*To do*
The copy you return should hold every record below word for word and no images.

Change detection data
<<<<

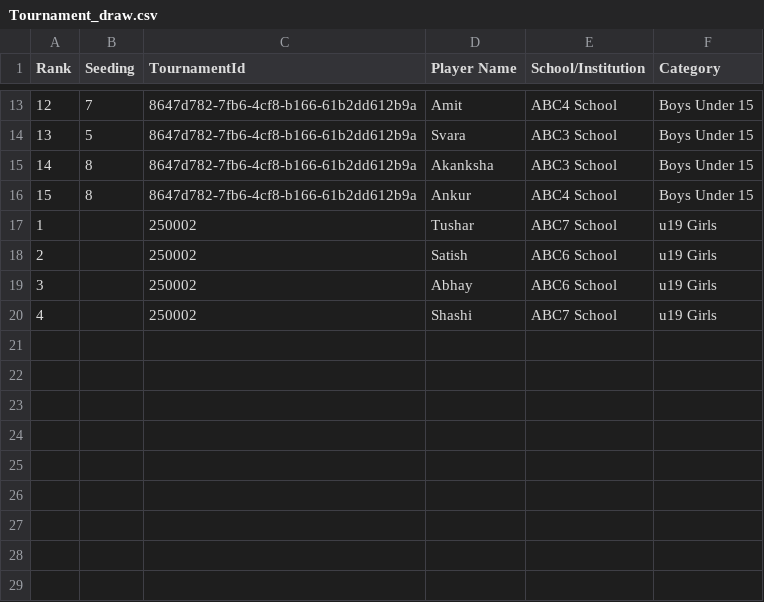
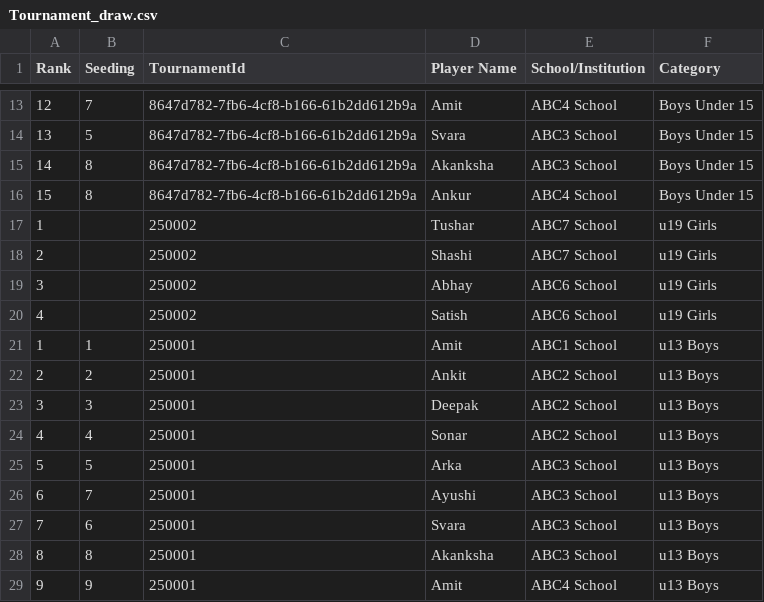
Before and after one commit to achalp1p1/tounamentapp, a CSV file: Tournament_draw.csv, drawn as a sheet; only a part is shown, gaps mark what is left out.

```diff
--- a/Tournament_draw.csv
+++ b/Tournament_draw.csv
@@ -17,4 +17,13 @@ Rank,Seeding,TournamentId,Player Name,School/Institution,Category
 1,,250002,Tushar,ABC7 School,u19 Girls
-2,,250002,Satish,ABC6 School,u19 Girls
+2,,250002,Shashi,ABC7 School,u19 Girls
 3,,250002,Abhay,ABC6 School,u19 Girls
-4,,250002,Shashi,ABC7 School,u19 Girls
+4,,250002,Satish,ABC6 School,u19 Girls
+1,1,250001,Amit,ABC1 School,u13 Boys
+2,2,250001,Ankit,ABC2 School,u13 Boys
+3,3,250001,Deepak,ABC2 School,u13 Boys
+4,4,250001,Sonar,ABC2 School,u13 Boys
+5,5,250001,Arka,ABC3 School,u13 Boys
+6,7,250001,Ayushi,ABC3 School,u13 Boys
+7,6,250001,Svara,ABC3 School,u13 Boys
+8,8,250001,Akanksha,ABC3 School,u13 Boys
+9,9,250001,Amit,ABC4 School,u13 Boys
```
Also changed, not shown: tournament_categories.csv, tournament_registrations.csv, 7 other files.
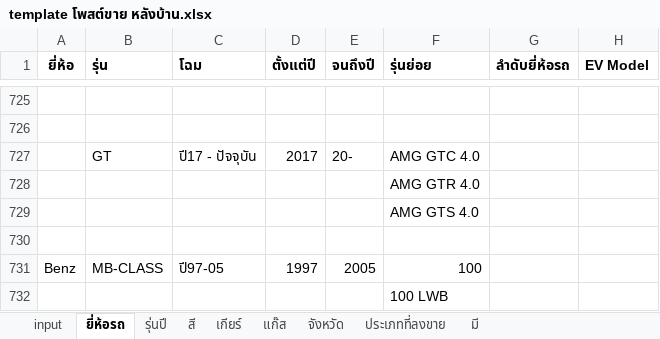
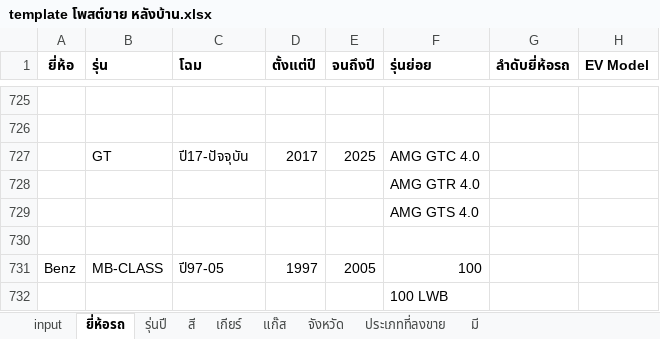
Before and after one commit to sedthasak/rodpromptkai, an Excel workbook: public/uploads/template/template โพสต์ขาย หลังบ้าน.xlsx, sheet ยี่ห้อรถ, drawn as a sheet; only a part is shown, gaps mark what is left out; values as stored, in another font and other column widths than the file's, no borders; the diff names each change by its address in the sheet, - before the commit and + after, or states it on an @@ line.

Commit message:
backend import excel brand

```diff
--- a/public/uploads/template/template โพสต์ขาย หลังบ้าน.xlsx (sheet ยี่ห้อรถ)
+++ b/public/uploads/template/template โพสต์ขาย หลังบ้าน.xlsx (sheet ยี่ห้อรถ)
-C727 (โฉม): ปี17 - ปัจจุบัน
+C727 (โฉม): ปี17-ปัจจุบัน
-E727 (จนถึงปี): 20-
+E727 (จนถึงปี): 2025
```
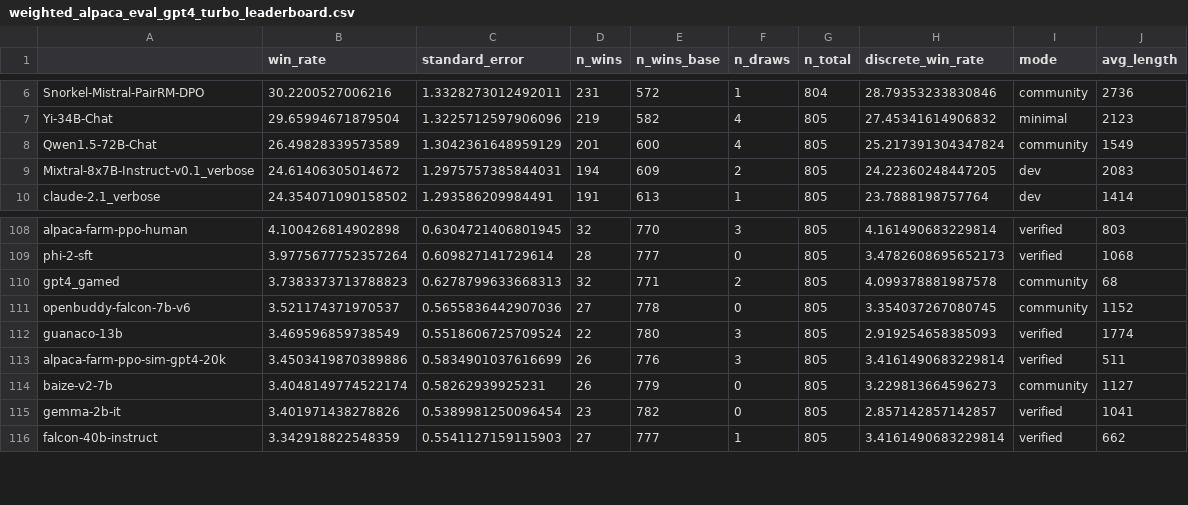
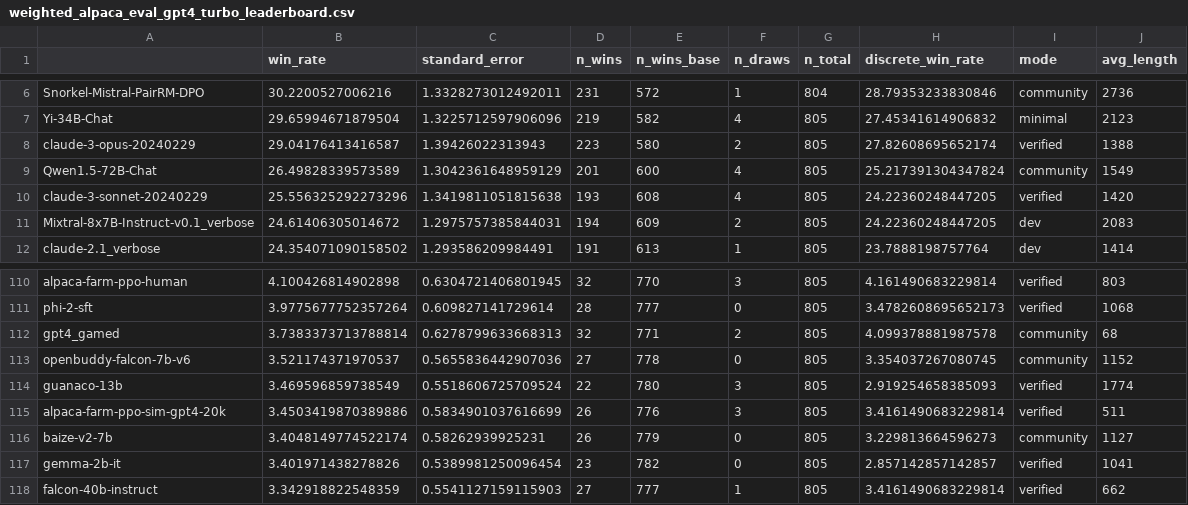
Before and after one commit to tatsu-lab/alpaca_eval, a CSV file: src/alpaca_eval/leaderboards/data_AlpacaEval_2/weighted_alpaca_eval_gpt4_turbo_leaderboard.csv, drawn as a sheet; only a part is shown, gaps mark what is left out.

Commit message:
[ENH] add claude 3

```diff
--- a/src/alpaca_eval/leaderboards/data_AlpacaEval_2/weighted_alpaca_eval_gpt4_turbo_leaderboard.csv
+++ b/src/alpaca_eval/leaderboards/data_AlpacaEval_2/weighted_alpaca_eval_gpt4_turbo_leaderboard.csv
@@ -7,3 +7,5 @@ Snorkel-Mistral-PairRM-DPO,30.2200527006216,1.3328273012492011,231,572,1,804,28.
 Yi-34B-Chat,29.65994671879504,1.3225712597906096,219,582,4,805,27.45341614906832,minimal,2123
+claude-3-opus-20240229,29.04176413416587,1.39426022313943,223,580,2,805,27.82608695652174,verified,1388
 Qwen1.5-72B-Chat,26.49828339573589,1.3042361648959129,201,600,4,805,25.217391304347824,community,1549
+claude-3-sonnet-20240229,25.556325292273296,1.3419811051815638,193,608,4,805,24.22360248447205,verified,1420
 Mixtral-8x7B-Instruct-v0.1_verbose,24.61406305014672,1.2975757385844031,194,609,2,805,24.22360248447205,dev,2083
@@ -109,3 +111,3 @@ alpaca-farm-ppo-human,4.100426814902898,0.6304721406801945,32,770,3,805,4.161490
 phi-2-sft,3.9775677752357264,0.609827141729614,28,777,0,805,3.4782608695652173,verified,1068
-gpt4_gamed,3.7383373713788823,0.6278799633668313,32,771,2,805,4.099378881987578,community,68
+gpt4_gamed,3.7383373713788814,0.6278799633668313,32,771,2,805,4.099378881987578,community,68
 openbuddy-falcon-7b-v6,3.521174371970537,0.5655836442907036,27,778,0,805,3.354037267080745,community,1152
```
Also changed, not shown: 15 other files.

>>>>

*Reply*
Before and after one commit to achalp1p1/tounamentapp, a CSV file: Tournament_draw.csv, drawn as a sheet; only a part is shown, gaps mark what is left out.

```diff
--- a/Tournament_draw.csv
+++ b/Tournament_draw.csv
@@ -17,4 +17,13 @@ Rank,Seeding,TournamentId,Player Name,School/Institution,Category
 1,,250002,Tushar,ABC7 School,u19 Girls
-2,,250002,Satish,ABC6 School,u19 Girls
+2,,250002,Shashi,ABC7 School,u19 Girls
 3,,250002,Abhay,ABC6 School,u19 Girls
-4,,250002,Shashi,ABC7 School,u19 Girls
+4,,250002,Satish,ABC6 School,u19 Girls
+1,1,250001,Amit,ABC1 School,u13 Boys
+2,2,250001,Ankit,ABC2 School,u13 Boys
+3,3,250001,Deepak,ABC2 School,u13 Boys
+4,4,250001,Sonar,ABC2 School,u13 Boys
+5,5,250001,Arka,ABC3 School,u13 Boys
+6,7,250001,Ayushi,ABC3 School,u13 Boys
+7,6,250001,Svara,ABC3 School,u13 Boys
+8,8,250001,Akanksha,ABC3 School,u13 Boys
+9,9,250001,Amit,ABC4 School,u13 Boys
```
Also changed, not shown: tournament_categories.csv, tournament_registrations.csv, 7 other files.
Before and after one commit to sedthasak/rodpromptkai, an Excel workbook: public/uploads/template/template โพสต์ขาย หลังบ้าน.xlsx, sheet ยี่ห้อรถ, drawn as a sheet; only a part is shown, gaps mark what is left out; values as stored, in another font and other column widths than the file's, no borders; the diff names each change by its address in the sheet, - before the commit and + after, or states it on an @@ line.

Commit message:
backend import excel brand

```diff
--- a/public/uploads/template/template โพสต์ขาย หลังบ้าน.xlsx (sheet ยี่ห้อรถ)
+++ b/public/uploads/template/template โพสต์ขาย หลังบ้าน.xlsx (sheet ยี่ห้อรถ)
-C727 (โฉม): ปี17 - ปัจจุบัน
+C727 (โฉม): ปี17-ปัจจุบัน
-E727 (จนถึงปี): 20-
+E727 (จนถึงปี): 2025
```
Before and after one commit to tatsu-lab/alpaca_eval, a CSV file: src/alpaca_eval/leaderboards/data_AlpacaEval_2/weighted_alpaca_eval_gpt4_turbo_leaderboard.csv, drawn as a sheet; only a part is shown, gaps mark what is left out.

Commit message:
[ENH] add claude 3

```diff
--- a/src/alpaca_eval/leaderboards/data_AlpacaEval_2/weighted_alpaca_eval_gpt4_turbo_leaderboard.csv
+++ b/src/alpaca_eval/leaderboards/data_AlpacaEval_2/weighted_alpaca_eval_gpt4_turbo_leaderboard.csv
@@ -7,3 +7,5 @@ Snorkel-Mistral-PairRM-DPO,30.2200527006216,1.3328273012492011,231,572,1,804,28.
 Yi-34B-Chat,29.65994671879504,1.3225712597906096,219,582,4,805,27.45341614906832,minimal,2123
+claude-3-opus-20240229,29.04176413416587,1.39426022313943,223,580,2,805,27.82608695652174,verified,1388
 Qwen1.5-72B-Chat,26.49828339573589,1.3042361648959129,201,600,4,805,25.217391304347824,community,1549
+claude-3-sonnet-20240229,25.556325292273296,1.3419811051815638,193,608,4,805,24.22360248447205,verified,1420
 Mixtral-8x7B-Instruct-v0.1_verbose,24.61406305014672,1.2975757385844031,194,609,2,805,24.22360248447205,dev,2083
@@ -109,3 +111,3 @@ alpaca-farm-ppo-human,4.100426814902898,0.6304721406801945,32,770,3,805,4.161490
 phi-2-sft,3.9775677752357264,0.609827141729614,28,777,0,805,3.4782608695652173,verified,1068
-gpt4_gamed,3.7383373713788823,0.6278799633668313,32,771,2,805,4.099378881987578,community,68
+gpt4_gamed,3.7383373713788814,0.6278799633668313,32,771,2,805,4.099378881987578,community,68
 openbuddy-falcon-7b-v6,3.521174371970537,0.5655836442907036,27,778,0,805,3.354037267080745,community,1152
```
Also changed, not shown: 15 other files.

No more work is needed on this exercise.